Welcome to Jilt Learn. We put together this guide to help you get the most out of your marketing emails. Whether you’re a beginner who’s just starting your email marketing journey or an advanced marketer who’s looking to refine and pick up a few new tricks, Jilt Learn has what you’re looking for. These lessons feature the collective knowledge of marketing experts around the world and are backed by statistics and real-world experience and examples.
While you can go through Jilt Learn sequentially, each lesson is designed to stand on its own so you can jump around—and drop back in whenever you have a question on a specific facet of email marketing.

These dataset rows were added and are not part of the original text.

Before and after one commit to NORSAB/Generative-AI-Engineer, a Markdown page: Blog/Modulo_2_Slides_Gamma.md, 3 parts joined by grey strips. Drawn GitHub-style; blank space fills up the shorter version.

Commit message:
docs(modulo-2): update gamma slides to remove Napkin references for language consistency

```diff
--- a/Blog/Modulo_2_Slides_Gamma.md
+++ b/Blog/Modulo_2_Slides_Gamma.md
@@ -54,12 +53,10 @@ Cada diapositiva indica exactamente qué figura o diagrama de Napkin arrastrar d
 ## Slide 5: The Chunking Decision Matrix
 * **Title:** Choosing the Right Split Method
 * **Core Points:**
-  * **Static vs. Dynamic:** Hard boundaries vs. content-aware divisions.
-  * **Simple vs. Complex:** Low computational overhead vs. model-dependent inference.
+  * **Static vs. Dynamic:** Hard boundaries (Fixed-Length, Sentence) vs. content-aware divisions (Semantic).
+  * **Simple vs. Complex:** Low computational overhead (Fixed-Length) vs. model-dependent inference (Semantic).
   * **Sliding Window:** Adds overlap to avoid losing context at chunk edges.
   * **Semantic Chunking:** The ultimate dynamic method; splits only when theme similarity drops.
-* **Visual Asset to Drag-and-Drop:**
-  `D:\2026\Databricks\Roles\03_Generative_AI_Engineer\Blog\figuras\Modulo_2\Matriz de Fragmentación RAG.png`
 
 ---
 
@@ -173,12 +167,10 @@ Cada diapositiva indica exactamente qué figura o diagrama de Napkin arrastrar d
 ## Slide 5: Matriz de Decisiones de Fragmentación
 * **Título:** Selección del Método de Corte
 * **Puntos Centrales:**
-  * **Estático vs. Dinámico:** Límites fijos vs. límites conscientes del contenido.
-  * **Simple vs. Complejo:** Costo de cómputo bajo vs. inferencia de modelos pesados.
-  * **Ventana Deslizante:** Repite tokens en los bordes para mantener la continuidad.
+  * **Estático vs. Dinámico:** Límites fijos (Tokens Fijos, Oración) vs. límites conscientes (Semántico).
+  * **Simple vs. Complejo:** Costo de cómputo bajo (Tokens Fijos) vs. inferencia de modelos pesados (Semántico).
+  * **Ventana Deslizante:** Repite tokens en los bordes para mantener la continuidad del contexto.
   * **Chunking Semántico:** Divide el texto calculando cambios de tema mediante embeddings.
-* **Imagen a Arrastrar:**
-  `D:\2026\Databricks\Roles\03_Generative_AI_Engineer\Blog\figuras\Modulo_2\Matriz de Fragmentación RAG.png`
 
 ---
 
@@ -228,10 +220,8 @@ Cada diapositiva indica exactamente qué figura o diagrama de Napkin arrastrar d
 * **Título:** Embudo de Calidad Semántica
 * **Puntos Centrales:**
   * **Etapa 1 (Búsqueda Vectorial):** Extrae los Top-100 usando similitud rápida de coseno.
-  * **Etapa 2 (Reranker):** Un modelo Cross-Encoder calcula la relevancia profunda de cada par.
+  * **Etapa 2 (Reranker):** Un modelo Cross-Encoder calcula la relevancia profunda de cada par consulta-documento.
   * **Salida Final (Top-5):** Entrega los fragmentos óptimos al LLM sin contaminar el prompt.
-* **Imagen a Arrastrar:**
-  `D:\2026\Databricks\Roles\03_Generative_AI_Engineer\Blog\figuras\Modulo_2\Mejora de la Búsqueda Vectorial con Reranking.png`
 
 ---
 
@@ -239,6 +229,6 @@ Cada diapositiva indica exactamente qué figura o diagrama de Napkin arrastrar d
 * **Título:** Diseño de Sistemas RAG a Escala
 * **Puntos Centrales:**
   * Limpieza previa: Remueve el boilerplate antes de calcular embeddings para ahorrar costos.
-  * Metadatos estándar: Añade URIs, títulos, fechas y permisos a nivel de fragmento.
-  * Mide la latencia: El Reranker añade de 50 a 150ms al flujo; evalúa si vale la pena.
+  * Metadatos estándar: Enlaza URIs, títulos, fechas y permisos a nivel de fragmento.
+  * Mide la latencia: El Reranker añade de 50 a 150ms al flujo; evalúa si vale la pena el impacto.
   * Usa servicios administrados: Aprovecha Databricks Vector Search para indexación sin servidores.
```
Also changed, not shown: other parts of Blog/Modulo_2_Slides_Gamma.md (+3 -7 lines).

We’ll also be updating and expanding these lessons over time, so you’ll always get the most complete and reliable information.
But before we jump into the lessons, let’s quickly go over the state of email and the basics of email marketing. We’ll also take a look at why it’s the most effective form of marketing a business like yours can use.
Email has been declared dead many, many times—yet here we are, all still using email, with no signs of that stopping. 90.9 percent of Internet users in the U.S. used email in 2019. 58 percent still say it’s the first thing they check online in the morning, and more than four out of five people check their email daily. The average worker spends two-and-a-half hours a day on email.
We’ve adjusted to modern email
Communication has changed monumentally over the past few decades. So in a world where people now have dozens of ways to contact you, email has persisted—and stands out for its benefits.
Email is an asynchronous medium where we don’t feel the need to urgently respond, like we do to texts, Slack messages, and so many other synchronous communication methods. That’s a nice break in the world of constant red dot notifications. Email is also more universal than other communication methods; to repeat, roughly 91 percent of Internet users have it. Few other communication channels have that degree of penetration.
Modern email also stands out in the flood of communications. Emails sit in a person’s inbox; they don’t get lost in the shuffle like ephemeral social media posts. We can check them when we’re ready and don’t have to worry we’ve missed them.
Email is not just for “old people”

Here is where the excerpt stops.